As negotiations dragged on for their super middleweight title unification fight, Plant and Alvarez ran out of time over the summer to undergo two full months of testing administered by the Voluntary Anti-Doping Association. That was a non-starter for Plant, who was adamant about Alvarez adhering to VADA’s testing standards for at least two full months.

Once they targeted November 6 as the new date for their fight, Plant was afforded more than enough time to feel comfortable with the amount of testing that was done before their fight. The Nevada State Athletic Commission performs pre-fight and post-fight PED testing as well, but the bulk of the testing was performed by VADA, which runs the WBC’s “Clean Boxing Program.”

Alvarez owns the WBC, WBA and WBO 168-pound championships. Plant is the IBF super middleweight champion.

With fight night almost here, Plant is satisfied with the level of testing that was done during the buildup toward their Showtime Pay-Per-View main event at MGM Grand Garden Arena (9 p.m. EDT; $79.99).

“Quite a few times,” Plant told a small group of reporters at MGM Grand when asked how many times VADA tested him during training camp. “I mean, I don’t have the exact number, but I feel like we’re in a good spot.”

Plant is not aware of how many times Alvarez was tested before this fight, either.

“I don’t really know too much about what they got going on,” Plant said. “All I can say is that, you know, I feel like we’re in a good spot as far as testing goes. I feel like we’re in a good spot with testing.”

Mexico’s Alvarez, 31, has been criticized by former opponents, Plant and potential opponents for twice testing positive for clenbuterol, a banned substance, in February 2018. Those two failed tests led to a six-month suspension by the NSAC and caused a four-month postponement of his immediate rematch against Gennadiy Golovkin.

Alvarez (56-1-2, 38 KOs), a four-division champion from Guadalajara, has not tested positive for any PEDs since those two instances, which Alvarez blamed on consuming contaminated meat in his native country. Plant (21-0, 12 KOs), of Ashland City, Tennessee, has never tested positive for a banned substance since he turned pro in May 2014.

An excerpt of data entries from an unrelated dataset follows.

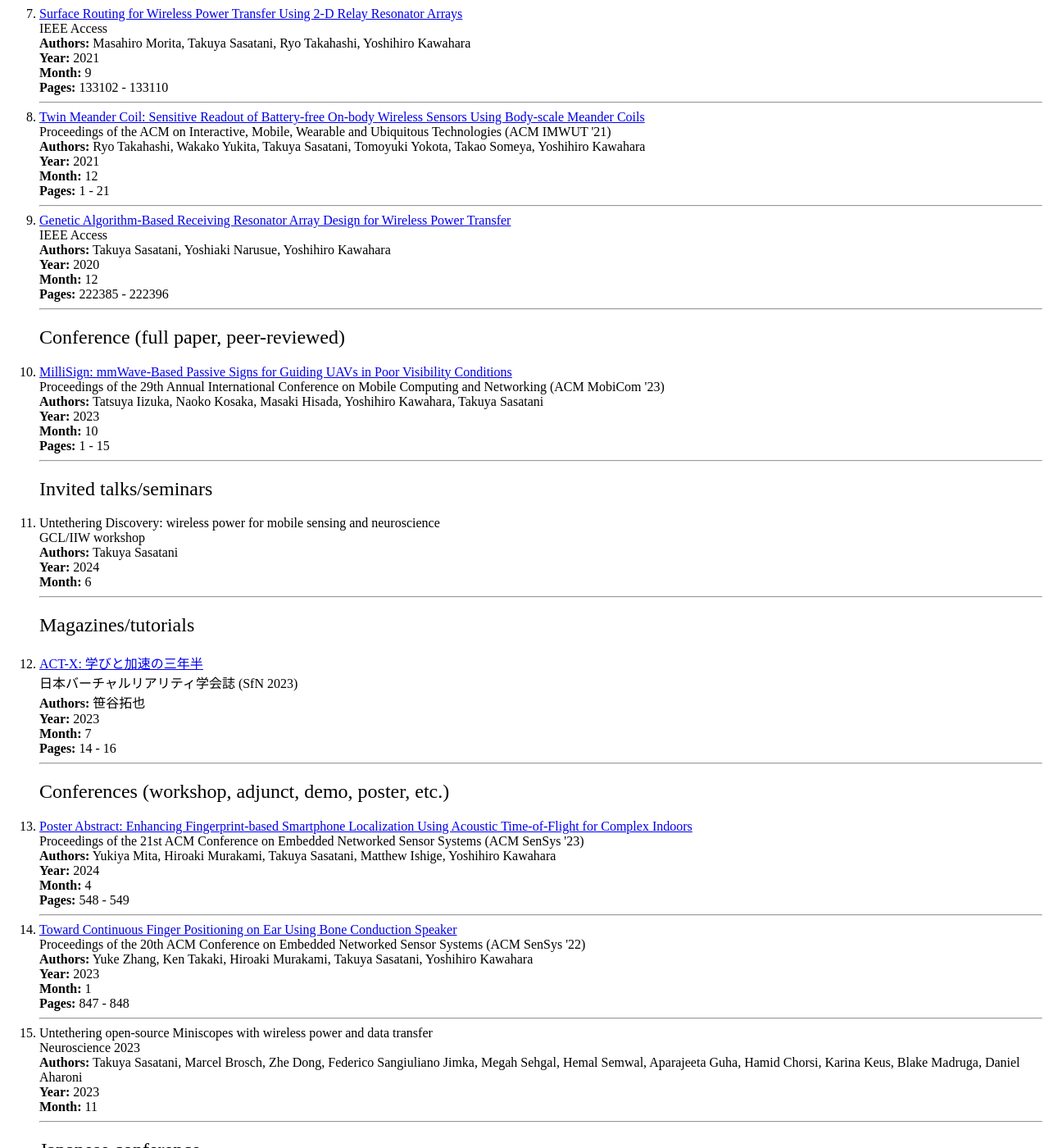
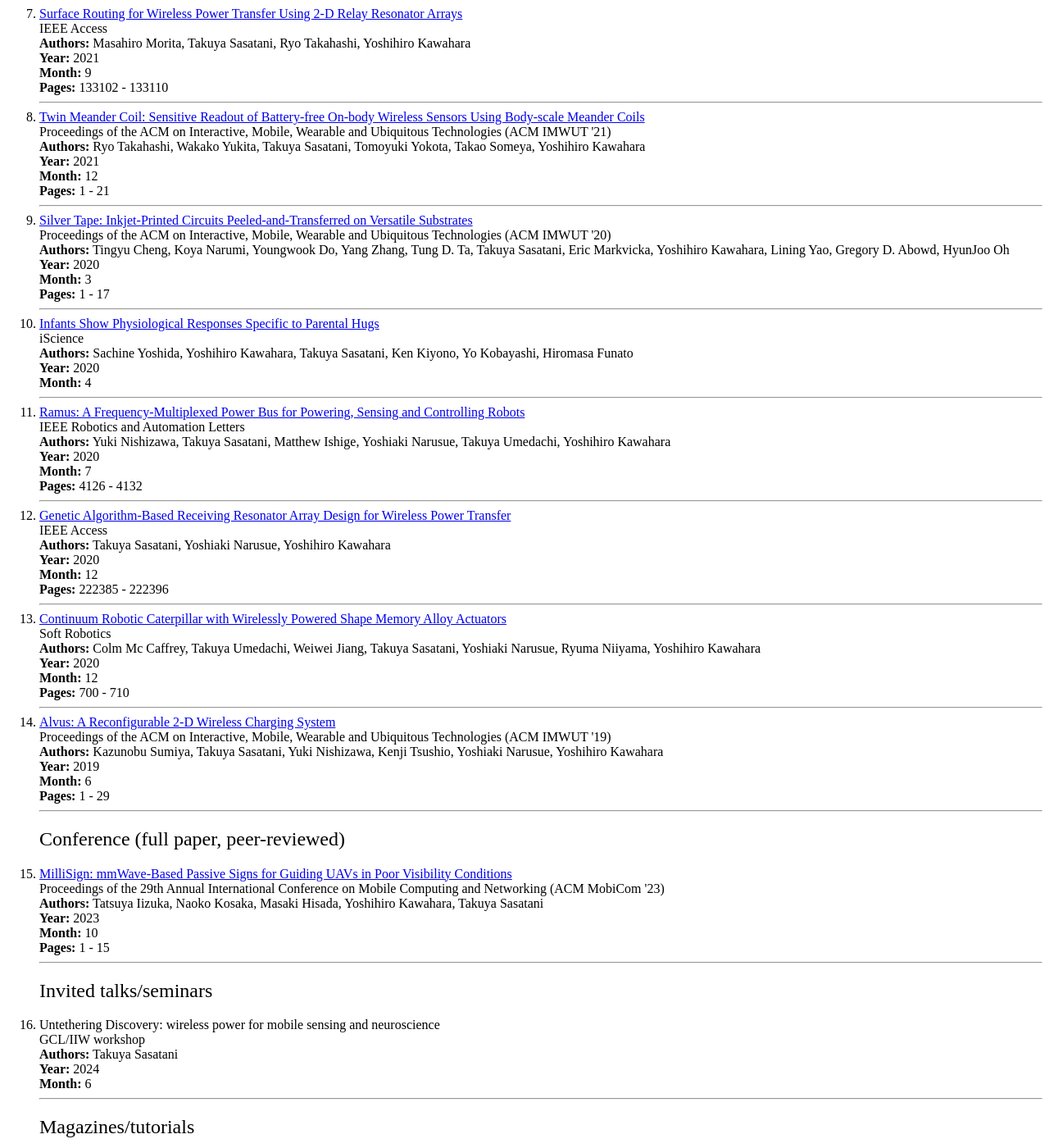
Before and after one commit to t-sasatani/t-sasatani.github.io, a Jekyll site: the page built from _pages/publications.md, in a window 1280 px wide and 1400 px high, scrolled down 953 px. Shown: the whole window at 82% size. Built offline with Jekyll 4.4.1, drawn with Linux system fonts in a browser that asks for light colours.

Commit message:
Update publications data

```diff
--- a/_data/publications.yml
+++ b/_data/publications.yml
@@ -293,3 +293,153 @@
   pages: 1161 - 1168
   city: Virtual
   to_appear:
+- identifier: kawahara2020iot
+  type: conference-en-fullpaper
+  author: Yoshihiro Kawahara; Takuya Sasatani
+  title: Wireless power transfer for internet of things
+  publication: International Electron Devices Meeting
+  publication_abbr: IEEE IEDM
+  link: https://doi.org/10.1109/iedm13553.2020.9371927
+  month: '12'
+  year: '2020'
+  volume:
+  Issue:
+  number:
+  pages: 37.6.1 - 37.6.4
+  city: San Francisco, CA, USA
+  to_appear:
+- identifier: takaki2020glass
+  type: conference-en-fullpaper
+  author: Ken Takaki; Takuya Sasatani; Hironobu Kasashima; Yoshihiro Kawahara; Takeshi
+    Naemura
+  title: Coil design for wireless power transfer and communication over hinges of
+    smart glasses
+  publication: Proceedings of the 2020 International Symposium on Wearable Computers
+  publication_abbr: ISWC '20
+  link: https://doi.org/10.1145/3410531.3414299
+  month: '9'
+  year: '2020'
+  volume:
+  Issue:
+  number:
+  pages: 79 - 83
+  city: Virtual Event, Mexico
+  to_appear:
+- identifier: nishizawa2020ramus
+  type: journal-en
+  author: Yuki Nishizawa; Takuya Sasatani; Matthew Ishige; Yoshiaki Narusue; Takuya
+    Umedachi; Yoshihiro Kawahara
+  title: 'Ramus: A Frequency-Multiplexed Power Bus for Powering, Sensing and Controlling
+    Robots'
+  publication: IEEE Robotics and Automation Letters
+  publication_abbr:
+  link: https://doi.org/10.1109/lra.2020.2988176
+  month: '7'
+  year: '2020'
+  volume: '5'
+  Issue: '3'
+  number:
+  pages: 4126 - 4132
+  city:
+  to_appear:
+- identifier: yoshida2020infants
+  type: journal-en
+  author: Sachine Yoshida; Yoshihiro Kawahara; Takuya Sasatani; Ken Kiyono; Yo Kobayashi;
+    Hiromasa Funato
+  title: Infants Show Physiological Responses Specific to Parental Hugs
+  publication: iScience
+  publication_abbr:
+  link: https://doi.org/10.1016/j.isci.2020.100996
+  month: '4'
+  year: '2020'
+  volume: '23'
+  Issue: '4'
+  number: '100996'
+  pages:
+  city:
+  to_appear:
+- identifier: colm2020catarpillar
+  type: journal-en
+  author: Colm Mc Caffrey; Takuya Umedachi; Weiwei Jiang; Takuya Sasatani; Yoshiaki
+    Narusue; Ryuma Niiyama; Yoshihiro Kawahara
+  title: Continuum Robotic Caterpillar with Wirelessly Powered Shape Memory Alloy
+    Actuators
+  publication: Soft Robotics
+  publication_abbr:
+  link: https://doi.org/10.1089/soro.2019.0090
+  month: '12'
+  year: '2020'
+  volume: '7'
+  Issue:
+  number: '6'
+  pages: 700 - 710
+  city:
+  to_appear:
+- identifier: cheng2020silvertape
+  type: journal-en
+  author: Tingyu Cheng; Koya Narumi; Youngwook Do; Yang Zhang; Tung D. Ta; Takuya
+    Sasatani; Eric Markvicka; Yoshihiro Kawahara; Lining Yao; Gregory D. Abowd; HyunJoo
+    Oh
+  title: 'Silver Tape: Inkjet-Printed Circuits Peeled-and-Transferred on Versatile
+    Substrates'
+  publication: Proceedings of the ACM on Interactive, Mobile, Wearable and Ubiquitous
+    Technologies
+  publication_abbr: ACM IMWUT '20
+  link: https://doi.org/10.1145/3381013
+  month: '3'
+  year: '2020'
+  volume: '4'
+  Issue: '1'
+  number: '6'
+  pages: 1 - 17
+  city:
+  to_appear:
+- identifier: morita2020topology
+  type: conference-en-fullpaper
+  author: Masahiro Morita; Takuya Sasatani; Ryo Takahashi; Yoshihiro Kawahara
+  title: Topology Construction Protocol for Wireless Power Transfer System with a
+    2-D Relay Resonator Array
+  publication: 2020 IEEE International Conference on Consumer Electronics
+  publication_abbr: IEEE ICCE '20
+  link: https://doi.org/10.1109/icce46568.2020.9043052
+  month:
+  year:
+  volume:
+  Issue:
+  number:
+  pages: 1 - 5
+  city:
+  to_appear:
+- identifier: hayashi2019design
+  type: conference-en-fullpaper
+  author: Hiromasa Hayashi; Takuya Sasatani; Yoshiaki Narusue; Yoshihiro Kawahara
+  title: Design of Wireless Power Transfer Systems for Personal Mobility Devices in
+    City Spaces
+  publication: 2019 IEEE 90th Vehicular Technology Conference
+  publication_abbr: VTC2019-Fall
+  link: https://doi.org/10.1109/vtcfall.2019.8891268
+  month: '9'
+  year: '2019'
+  volume:
+  Issue:
+  number:
+  pages: 1 - 5
+  city:
+  to_appear:
+- identifier: sumiya2019alvus
+  type: journal-en
+  author: Kazunobu Sumiya; Takuya Sasatani; Yuki Nishizawa; Kenji Tsushio; Yoshiaki
+    Narusue; Yoshihiro Kawahara
+  title: 'Alvus: A Reconfigurable 2-D Wireless Charging System'
+  publication: Proceedings of the ACM on Interactive, Mobile, Wearable and Ubiquitous
+    Technologies
+  publication_abbr: ACM IMWUT '19
+  link: https://doi.org/10.1145/3332533
+  month: '6'
+  year: '2019'
+  volume: '3'
+  Issue: '2'
+  number: '68'
+  pages: 1 - 29
+  city:
+  to_appear:
```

Barring a draw, the Alvarez-Plant winner will become just the sixth fully unified champion within any division during boxing’s four-belt era. Caesars Sportsbook lists Alvarez as a 9-1 favorite to win their 12-round fight.

Keith Idec is a senior writer/columnist for He can be reached on Twitter @Idecboxing.